How does the manufacturer financing work?
The hospital conducts its evaluations, purchase and acquisition in the normal manner, but the payment method is a monthly credit card charge by the manufacturer. No complexity of leases, compliancy or contracts. The hospital owns the instruments and pays on an installment basis financed by the manufacturer. For TA thermometers, this charge is less than $15/month per thermometer for 24 months for most GPO pricing. A typical cost for disposables alone for other types of thermometers is about $21/month, thus immediately improving cash flow by $6/month per thermometer. A further cash flow improvement is from elimination of probe replacement and repair charges, which typically are about $100/yr per thermometer. This brings the total immediate cash flow gain to approximately $14/month per thermometer. After the thermometers are paid for, the total cash flow improvement is then 100 percent of the previous cost, or $29/month per thermometer. For a hospital with 500 thermometers, over five years this adds up to nearly a million dollars of free cash flow.
What makes this green?
Elimination of waste – particularly nonbiodegradable plastics used in thermometer probe covers. One medium-sized hospital estimated that it eliminated 2.2 tons of waste per year due to thermometer probe covers when converting to TA thermometry. Other thermometers are easily broken due to their design requirement for a probe insertion into a body cavity. Because TA thermometers are entirely non-invasive instruments, they can be designed to be nearly indestructible. This allows the manufacturer to offer a lifetime warranty, eliminating the cost and associated waste for replacing thermometer probes as well as disposables.
Why would a manufacturer provide this type of financing?
If the manufacturer has the financial strength to offer this service to its hospital customers, then it is an excellent use of resources to help improve the fi- nancial health of its customers, which ultimately results in increased sales for the manufacturer. In addition, the manufacturer, together with its hospital customers, makes a significant improvement in care for our patients and care for our planet.

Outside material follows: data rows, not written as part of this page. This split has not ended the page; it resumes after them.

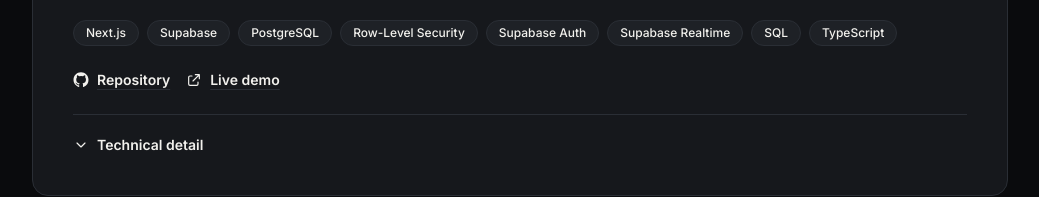
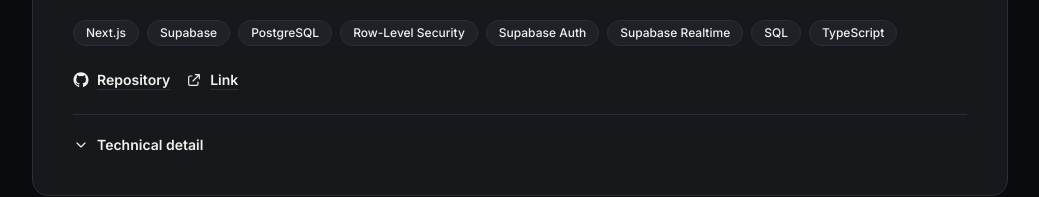
Before and after one commit to malgmash/Portfolio, a Next.js app: page / in a window 1280 px wide. Shown: the part 2447-2644 px from the top of the page, without its empty margins (120-1159 px from the left). Built offline with nearby package versions, Linux system fonts and the light colour scheme.

Commit message:
changed demo to link for demos

```diff
--- a/components/ProjectCard.tsx
+++ b/components/ProjectCard.tsx
@@ -42,7 +42,7 @@
             className="inline-flex items-center gap-2 text-sm font-semibold text-text underline decoration-border underline-offset-4 transition-colors hover:text-accent hover:decoration-accent"
           >
             <ExternalLinkIcon className="h-4 w-4" />
-            Live demo
+            Link
           </a>
         ) : null}
       </div>
```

Francesco Pompei is Founder and CEO of Exergen Corporation, and holds 60 US patents in noninvasive thermometry for medical and industrial applications. Earning BS and MS degrees from MIT, and an SM and a PhD from Harvard, Pompei also holds an appointment as Research Scholar in the Department of Physics at Harvard in cancer research.